Caribbean Climate features an exclusive contribution by Nalini Jagnarine, Environmental Analyst and Business Development Coordinator at Environmental Solutions Limited, a Caribbean-based Consultancy.
The topic of climate change has become more and more an issue of serious discussion and debate for many islands within the Caribbean with specific reference to Jamaica. Despite the fact that Jamaica is not a large contributor to greenhouse gases, small developing states like ourselves will feel the greatest impacts. Jamaica has already started feeling the effects with severe droughts and flooding around the island causing significant damage and losses. Coastal areas are experiencing erosion from rising seas, and saltwater is contaminating groundwater aquifers close to the coast.
Recently we have experience numerous fires around the island. Of particular importance are the recent fires of 2015; Riverton and Mavis Bank which resulted in numerous health, environmental, social and economic impacts. The March 2015 fire at the Riverton Solid Waste Disposal Site has been considered the worst in recent history which affected at least four parishes in Jamaica. Findings concluded that air quality had greatly deteriorated and posed significant public health risks to individuals. High levels of hazardous substances, including cancer-causing benzene were found in the air quality tests, reported by the Ministry of Health 2015. Another major event was the major Mavis Bank fire. This incident could cause a potential loss of $120 million from coffee production according to Jamaica Agricultural Society (JAS) president Senator Norman Grant. How will this affect the economic growth and progress of our society? All this fire related events have been identified to have a clear link with climate change, with the rise in temperature and increase in drought! This indicates the urgency more than ever and the need to do something now!
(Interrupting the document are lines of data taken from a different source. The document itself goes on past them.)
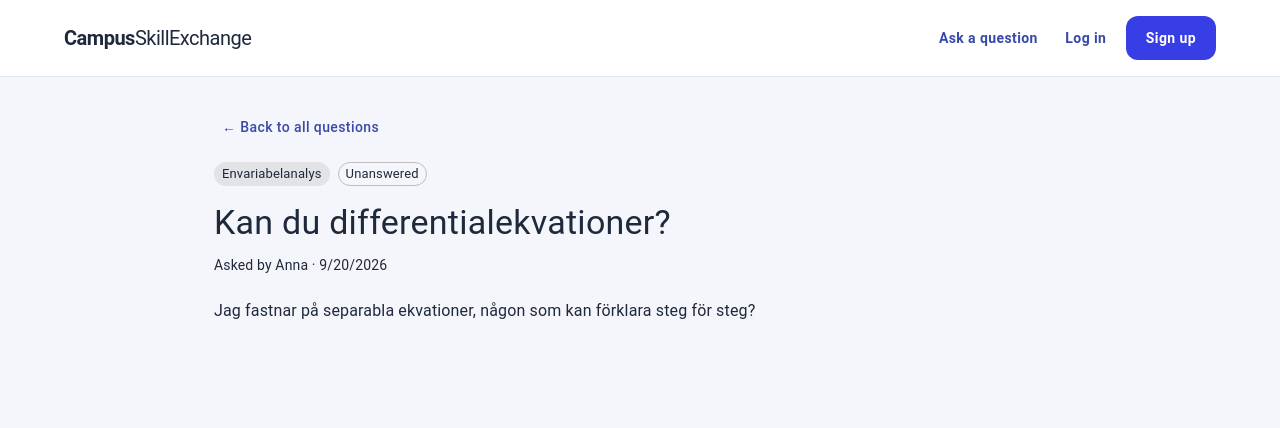
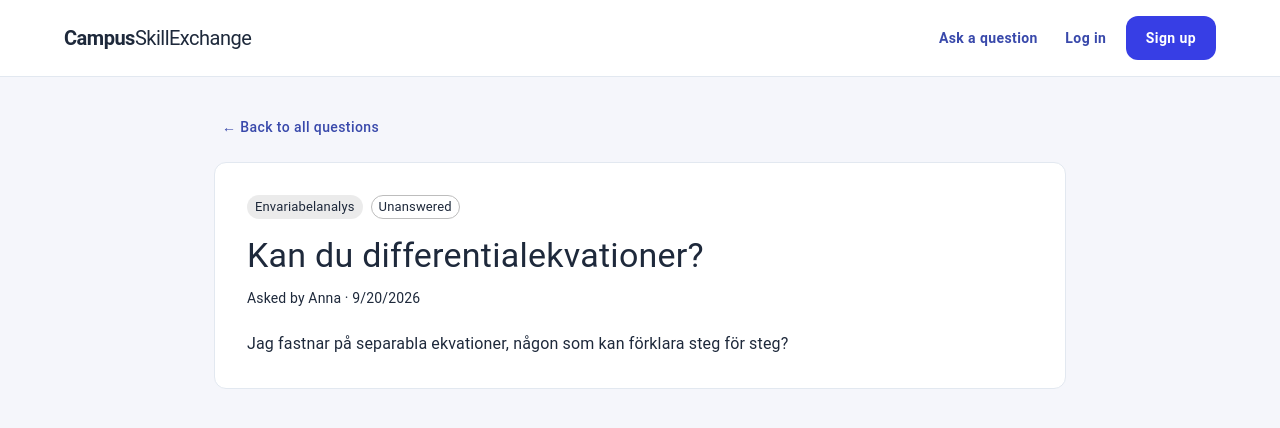
Before and after one commit to twun13-grupp4/Campus-Skill-Exchange, a React (Vite) app in the folder client/: page /questions/1 in a window 1280 px wide. Shown: the top 428 px of the page. Built offline with nearby package versions, Linux system fonts and the light colour scheme.

Commit message:
Added a box with rounded corners around the question in the question page

```diff
--- a/client/src/pages/QuestionDetailPage.jsx
+++ b/client/src/pages/QuestionDetailPage.jsx
@@ -1,4 +1,4 @@
-import { Button, Chip, Container, Stack, Typography } from '@mui/material'
+import { Button, Chip, Container, Stack, Paper, Typography } from '@mui/material'
 import { Link as RouterLink, useParams } from 'react-router-dom'
 import mockQuestions from '../data/mockQuestions'
 
@@ -16,6 +16,7 @@ function QuestionDetailPage() {
         <Button component={RouterLink} to="/" sx={{ textTransform: 'none' }}>
           ← Back to all questions
         </Button>
+
       </Container>
     )
   }
@@ -31,6 +32,18 @@ function QuestionDetailPage() {
       >
         ← Back to all questions
       </Button>
+
+      <Paper
+        component="article"
+        variant="outlined"
+        sx={{
+          p: { xs: 3, sm: 4 },
+          borderRadius: 3,
+          borderColor: '#e2e8f0',
+          bgcolor: 'background.paper',
+        }}
+      >
+
 
         <Stack direction="row" spacing={1} sx={{ mb: 2 }}>
           <Chip label={question.courseTag} size="small" />
@@ -54,6 +67,7 @@ function QuestionDetailPage() {
         <Typography component="p" variant="body1">
           {question.description}
         </Typography>
+      </Paper>
     </Container>
   )
 }
```
Lines whose indentation alone changed are shown as unchanged.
There has also been a huge link identified between climate change and health wellness. Chikungunya along with dengue, large scale drought and frequent bush fires were just a few of the environmental issues that Jamaica experienced in 2014. All of these issues, among others, can be directly linked to climate change. Now more than ever, climate change is creating a health crisis in many parts of the world, including Jamaica. This indicates even a greater call to action. We need to stimulate our fellow Jamaicans to do something and sensitize individuals to the impacts of climate change.
Let us move away from the traditional line of theory and workshops, conferences and seminars to a more engaging method to entice youth, business leaders, educators and the common man.
In order to spread awareness of climate change and its impacts that relate specifically to health and wellness, I am in full support of the initiative that will be hosted by Environmental Solutions Limited (ESL). ESL will host a climate walk in Kingston Jamaica. This walk will be similar to the People’s Climate March which was a global movement. Its mantra was “To change everything, we need everyone”. That march had over 2,646 events in 162 countries in September 2014. In New York City alone there was an estimated 400,000 people, 1574 participating organizations, 50,000 college students, 630,000 social media posts, 5,200 articles written, and 7 celebrity selfies. It was the largest climate march in history.
Jamaica’s Climate Walk will be the first for Jamaica and the Caribbean and is designed to promote awareness of Climate Change. It will sensitize ordinary Jamaicans to the link between climate change, health and wellness but most importantly it will encourage people to start thinking about “how it affects me”.
I strongly believe that this initiative will engage youth, private and public sector, churches, civil organizations, schools, NGO’s etc. and it is exactly the kind of event we need.
Let us “Do something,” and open our eyes to the ramifications of our actions and impacts of climate change.
Remember ……We are the first generation to feel the impacts of climate change and the last that could do anything about it’ (Rising Seas Summit, 2014).